On an annual basis, a project monitoring report must be submitted to the Registry. The purpose of this report is to report your estimated annual carbon stocks, attest that you are carrying out the intended project activities, and confirm that your project's carbon stocks are increasing or decreasing in accordance with initial projections. Specifically, your annual monitoring report must include the following:
- Carbon stock estimate: Provide estimate of total carbon stocks in project area for the year being reported, including anticipated or unanticipated changes in the stocks due to disturbances.
- Project compliance: You are required to submit an annual written assurance that the project activities are being carried out, as described in the project description and the Project Protocol is being followed.
- Disturbances: The written report should list any disturbances (tree removals, natural significant disturbances etc.) that have occurred, the date of the disturbance(s), the extent of the disturbance, including whether it is a natural significant disturbance, and whether it was originally anticipated as part of the project activity.
- Leakage: The report should include a declaration of whether any on-site activity-shifting leakage has occurred, a description of the type and scope of analysis that was performed to assess this leakage, as well as the quantification of any activity-shifting leakage that has occurred on-site. A good faith assessment of any off-site activity-shifting leakage must also be included (though not quantified).
Monitoring Plan Worksheets on annual monitoring and direct sampling can be found in the Forest Project Protocols, starting on page 125. LaTour (see Annex D).
Reporting and Certifying your Project
You must certify your forest project results regularly and submit your certified results to the Registry. Certification is mandatory for all required greenhouse gas (GHG) emission data (including forest carbon stocks) reported to the Registry. In addition to certifying your forest project every five years, you must also certify your entity level carbon stocks and biological emissions every five years. Your non-biological GHG emissions must be certified annually. Please refer to the General Reporting Protocol for information on certifying your non-biological GHG emissions.
Completing the Reporting Process
If you have not done so already, you should hire an approved certifier. Remember that your certifier must be approved as a "forest sector certifier." You can enter into a multiple year contract with a certifier for up to 6 years, as stipulated in the General Reporting Protocol. However, given the structure of the certification cycle for biological emissions, the Registry strongly recommends entering into a 5-year contract with your certifier. The State of California and the Registry will "approve" certifiers that are qualified to review your project on an annual basis. Approved certifiers and their contact information are listed on the California Climate Action Registry's website.

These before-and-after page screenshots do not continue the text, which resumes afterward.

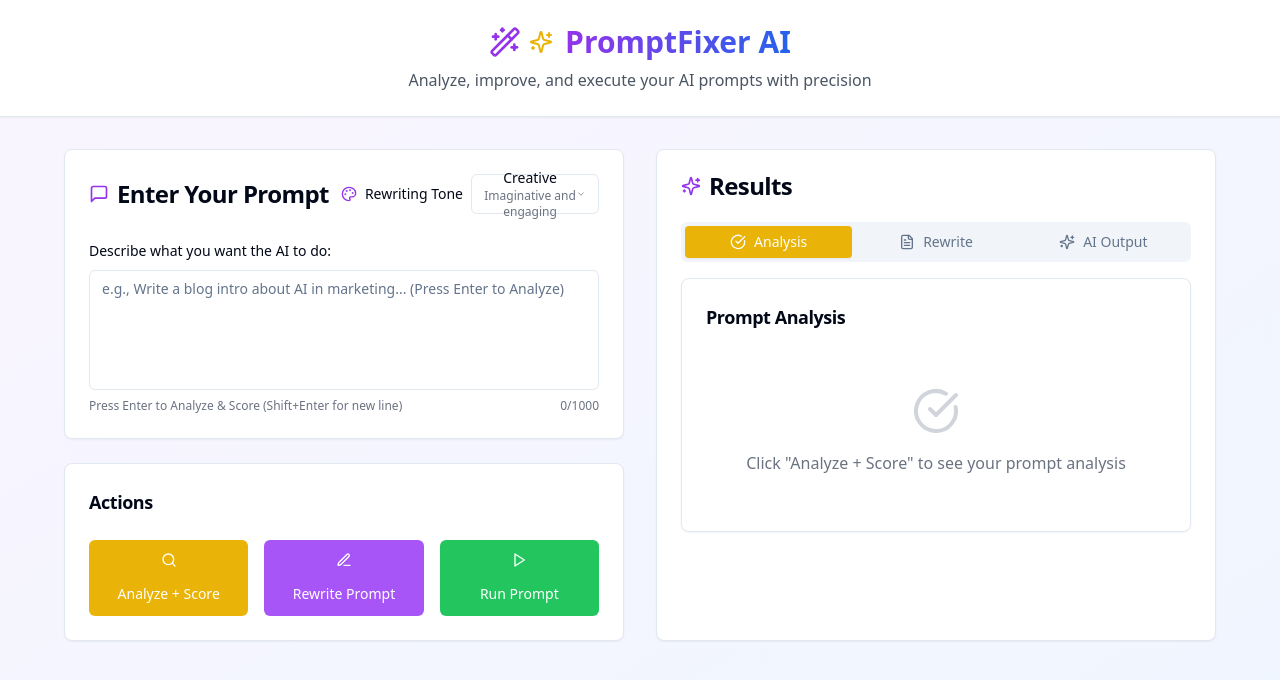
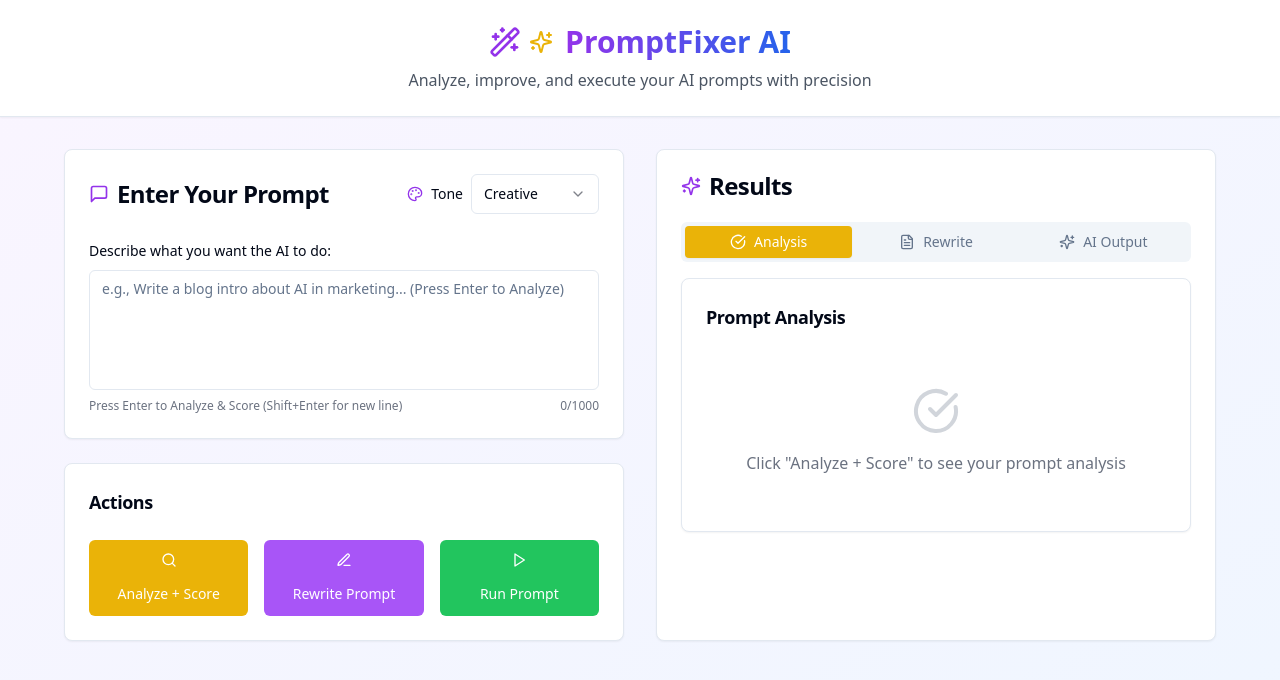
Before and after one commit to lsanbu/ai-prompt-fixer, a React (Vite) app: page / in a window 1280 px wide. Shown: the top 680 px of the page. Built offline with nearby package versions, Linux system fonts and the light colour scheme.

Commit message:
Refactor Tone Selector
Shorten "Rewriting Tone" label to "Tone" and convert dropdown options to tooltips for a more concise UI.

```diff
--- a/src/components/PromptInput.tsx
+++ b/src/components/PromptInput.tsx
@@ -1,8 +1,8 @@
-
 import { Textarea } from '@/components/ui/textarea';
 import { Label } from '@/components/ui/label';
 import { Card, CardContent, CardHeader, CardTitle } from '@/components/ui/card';
 import { Select, SelectContent, SelectItem, SelectTrigger, SelectValue } from '@/components/ui/select';
+import { Tooltip, TooltipContent, TooltipProvider, TooltipTrigger } from '@/components/ui/tooltip';
 import { MessageSquare, Palette } from 'lucide-react';
 import { ToneMode } from '@/pages/Index';
 
@@ -31,6 +31,7 @@ export const PromptInput = ({
   };
 
   return (
+    <TooltipProvider>
       <Card className="w-full">
         <CardHeader>
           <div className="flex items-center justify-between">
@@ -42,7 +43,7 @@ export const PromptInput = ({
             {/* Compact tone selector in header */}
             <div className="flex items-center space-x-2">
               <Palette className="h-4 w-4 text-purple-600" />
-            <Label className="text-sm font-medium whitespace-nowrap">Rewriting Tone</Label>
+              <Label className="text-sm font-medium whitespace-nowrap">Tone</Label>
               <Select
                 value={toneMode}
                 onValueChange={(val) => onToneModeChange(val as ToneMode)}
@@ -53,22 +54,34 @@ export const PromptInput = ({
                 </SelectTrigger>
                 <SelectContent>
                   <SelectItem value="Creative">
-                  <div className="flex flex-col">
+                    <Tooltip>
+                      <TooltipTrigger asChild>
                         <span className="font-medium">Creative</span>
-                    <span className="text-xs text-gray-500">Imaginative and engaging</span>
-                  </div>
+                      </TooltipTrigger>
+                      <TooltipContent>
+                        <p>Imaginative and engaging</p>
+                      </TooltipContent>
+                    </Tooltip>
                   </SelectItem>
                   <SelectItem value="Academic">
-                  <div className="flex flex-col">
+                    <Tooltip>
+                      <TooltipTrigger asChild>
                         <span className="font-medium">Academic</span>
-                    <span className="text-xs text-gray-500">Formal and research-focused</span>
-                  </div>
+                      </TooltipTrigger>
+                      <TooltipContent>
+                        <p>Formal and research-focused</p>
+                      </TooltipContent>
+                    </Tooltip>
                   </SelectItem>
                   <SelectItem value="Technical">
-                  <div className="flex flex-col">
+                    <Tooltip>
+                      <TooltipTrigger asChild>
                         <span className="font-medium">Technical</span>
-                    <span className="text-xs text-gray-500">Precise and detailed</span>
-                  </div>
+                      </TooltipTrigger>
+                      <TooltipContent>
+                        <p>Precise and detailed</p>
+                      </TooltipContent>
+                    </Tooltip>
                   </SelectItem>
                 </SelectContent>
               </Select>
@@ -97,5 +110,6 @@ export const PromptInput = ({
           </div>
         </CardContent>
       </Card>
+    </TooltipProvider>
   );
 };
```
Lines whose indentation alone changed are shown as unchanged.
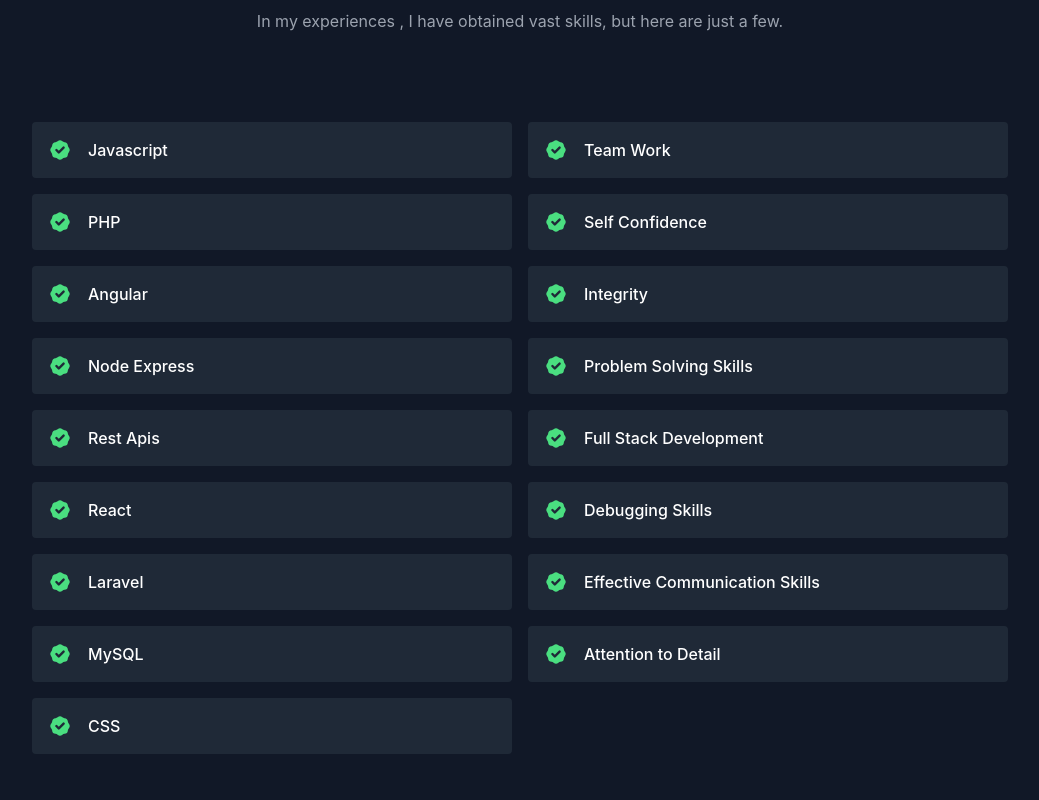
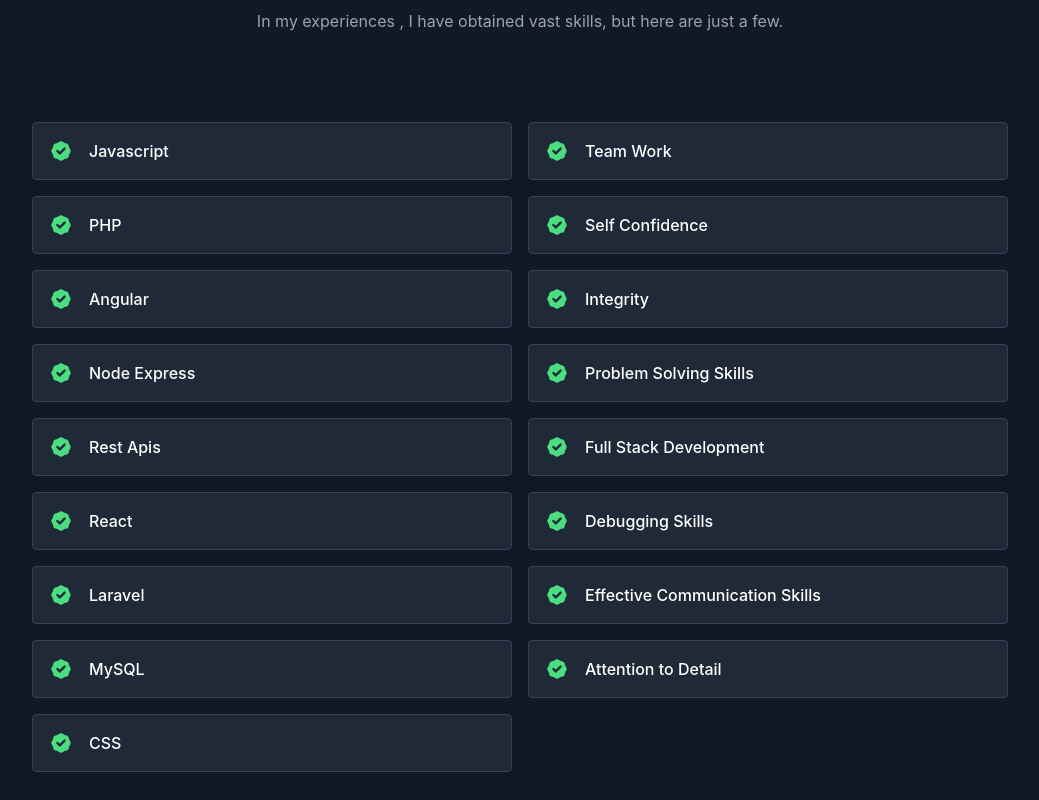
Before and after one commit to georgemathenge/my-portfolio, a React (Create React App) app: page / in a window 1280 px wide. Shown: the part 1560-2360 px from the top of the page, without its empty margins (120-1159 px from the left). Built offline with nearby package versions, Linux system fonts and the light colour scheme.

Commit message:
Enhance skill item styling with hover effect
Added hover effect and border to skill items.

```diff
--- a/src/components/Skills.jsx
+++ b/src/components/Skills.jsx
@@ -18,7 +18,7 @@ const Skills = () => {
         <div className="flex flex-wrap lg:w-4/5 sm:mx-auto sm:mb-2 -mx-2">
           {skills.map((skill) => (
         <div key={skill} className="p-2 sm:w-1/2 w-full">
-              <div className="bg-gray-800 rounded flex p-4 h-full items-center">
+  <div className="bg-gray-800 rounded flex p-4 h-full items-center border border-gray-700 hover:border-green-500 transition duration-300">
     <BadgeCheckIcon className="text-green-400 w-6 h-6 flex-shrink-0 mr-4" />
     <span className="title-font font-medium text-white">
       {skill}
```
Lines whose indentation alone changed are shown as unchanged.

You are now ready to complete the Registry's reporting process. At this point you should have:
- Reported your forest project for the reporting year into CARROT
- Successfully completed the forest project certification activities
- Obtained Certification Logs, Certification Report, and Certification Opinions for your biological and non-biological inventories as well as for your forest project
- Obtained Confirmation from your certifier that they have completed your certification form in CARROT
You must do two final things to complete the annual reporting process:
- Submit your GHG data for this reporting year to the Registry via the CARROT
- Mail a hard copy of your Certification Log(s), Certification Report, Monitoring Report and Certification Opinions to the Registry.
Once the Registry receives your submission and documentation, it will review your annual report. Upon acceptance of your annual report, the Registry will send you an email confirmation and mail you a certification certificate.